- PROBLEM DESCRIPTION
In the data below, find each line containing the string "const" and return it.

Records from a dataset:
-------

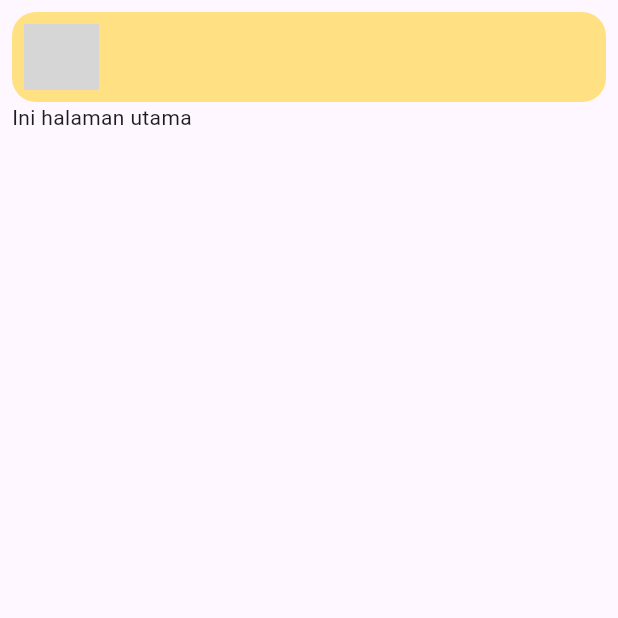
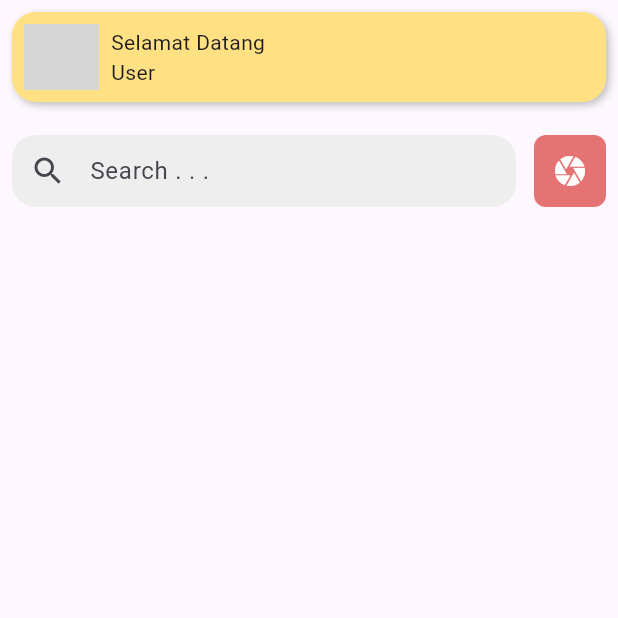
Before and after one commit to putradotid/UI_flutter, a Flutter app: the screen it shows after launch, on a phone screen of 412 x 824 dp, the top half of it. Run offline on Flutter 3.47's test engine with Material 3 defaults, Android fonts, the phone set to English and light mode, and no system bars; network calls fail; grey boxes are pictures that could not be loaded.

Commit message:
membuat widget pencarian

```diff
--- a/lib/screens/halaman_utama.dart
+++ b/lib/screens/halaman_utama.dart
@@ -1,4 +1,5 @@
 import 'package:flutter/material.dart';
+import 'package:responsive/widgets/pencarian.dart';
 import 'package:responsive/widgets/selamat_datang.dart';
 
 class HalamanUtama extends StatelessWidget {
@@ -12,7 +13,7 @@ class HalamanUtama extends StatelessWidget {
         child: ListView(
           children: [
             SelamatDatang(),
-            Text("Ini halaman utama"),
+            Pencarian(),
           ],
         ),
       ),
--- /dev/null
+++ b/lib/widgets/pencarian.dart
@@ -0,0 +1,41 @@
+import 'package:flutter/material.dart';
+
+class Pencarian extends StatelessWidget {
+  const Pencarian({super.key});
+
+  @override
+  Widget build(BuildContext context) {
+    return Padding(
+      padding: const EdgeInsets.only(top: 16),
+      child: SizedBox(
+        height: 60,
+        width: double.infinity,
+        child: Row(
+          children: [
+            Expanded(child: Container(
+              decoration: BoxDecoration(
+                color: Colors.grey.shade200,
+                borderRadius: BorderRadius.circular(16)
+              ),
+              child: TextField(
+                decoration: InputDecoration(
+                  border: InputBorder.none,
+                  prefixIcon: Icon(Icons.search),
+                  hintText: "Search . . .",
+                  contentPadding: EdgeInsets.only(top: 12)
+                ),
+              ),
+            )),
+            const SizedBox(width: 12),
+            Container(
+              decoration: BoxDecoration(
+                color: Colors.red.shade300,
+                borderRadius: BorderRadius.circular(8),
+              ),
+              child: IconButton(onPressed: () {}, icon: Icon(Icons.camera, color: Colors.white,))),
+          ],
+        ),
+      ),
+    );
+  }
+}
--- a/lib/widgets/selamat_datang.dart
+++ b/lib/widgets/selamat_datang.dart
@@ -10,7 +10,14 @@ class SelamatDatang extends StatelessWidget {
       width: double.infinity,
       decoration: BoxDecoration(
         color: Colors.amber.shade200,
-        borderRadius: BorderRadius.circular(16)
+        borderRadius: BorderRadius.circular(16),
+        boxShadow: [
+          BoxShadow(
+            color: Colors.grey.shade400,
+            blurRadius: 4,
+            offset: Offset(2, 2)
+          )
+        ]
       ),
       child: Row(
         children: [
@@ -24,6 +31,14 @@ class SelamatDatang extends StatelessWidget {
                 image: DecorationImage(image: NetworkImage("https://picsum.photos/201"))
               ),
             ),
+          ),
+          Column(
+            mainAxisAlignment: MainAxisAlignment.center,
+            crossAxisAlignment: CrossAxisAlignment.start,
+            children: [
+              Text("Selamat Datang"),
+              Text("User")
+            ],
           )
         ],
       ),
```
Also changed, not shown: pubspec.lock.
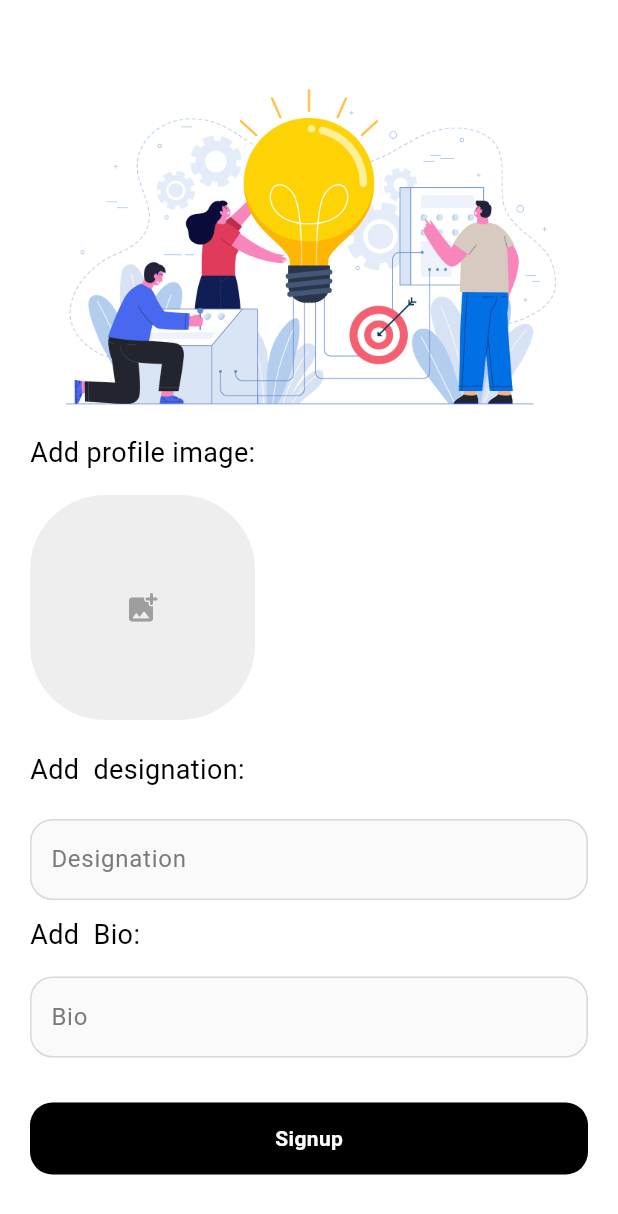
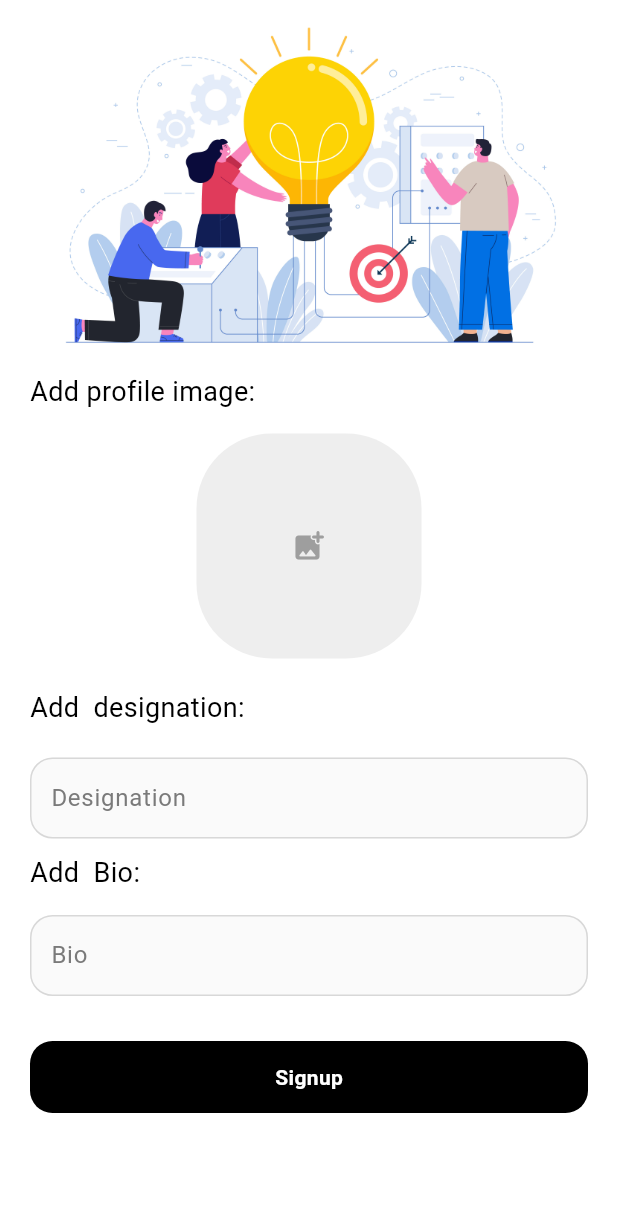
Before and after one commit to hemandhp/mindframe_user, a Flutter app: the SignupSecondScreen screen opened directly with empty values, on a phone screen of 412 x 824 dp. Shown: the top 1214 px of the screen. Run offline on Flutter 3.47's test engine with Material 3 defaults, Android fonts, the light colour scheme and no system bars; our stand-ins replace bloc, file_picker, flutter_bloc, iconly, logger, permission_handler and 1 more; missing offline and left inert: spotlight_bottom_navbar; accounts and stored records are empty; Roboto replaces fonts that are missing (Poppins).

```diff
--- a/lib/features/signup/signup_second_screen.dart
+++ b/lib/features/signup/signup_second_screen.dart
@@ -68,9 +68,7 @@ class _SignupSecondScreenState extends State<SignupSecondScreen> {
               padding: const EdgeInsets.symmetric(horizontal: 20),
               child: Form(
                 key: _formKey,
-                child: Column(
-                  mainAxisAlignment: MainAxisAlignment.center,
-                  crossAxisAlignment: CrossAxisAlignment.start,
+                child: ListView(
                   children: [
                     Image.asset('asset/3081627.jpg'),
                     const Text(
```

-------

- RESULT FOR THIS EXERCISE
+  const Pencarian({super.key});
+      padding: const EdgeInsets.only(top: 16),
+            const SizedBox(width: 12),
               padding: const EdgeInsets.symmetric(horizontal: 20),
                     const Text(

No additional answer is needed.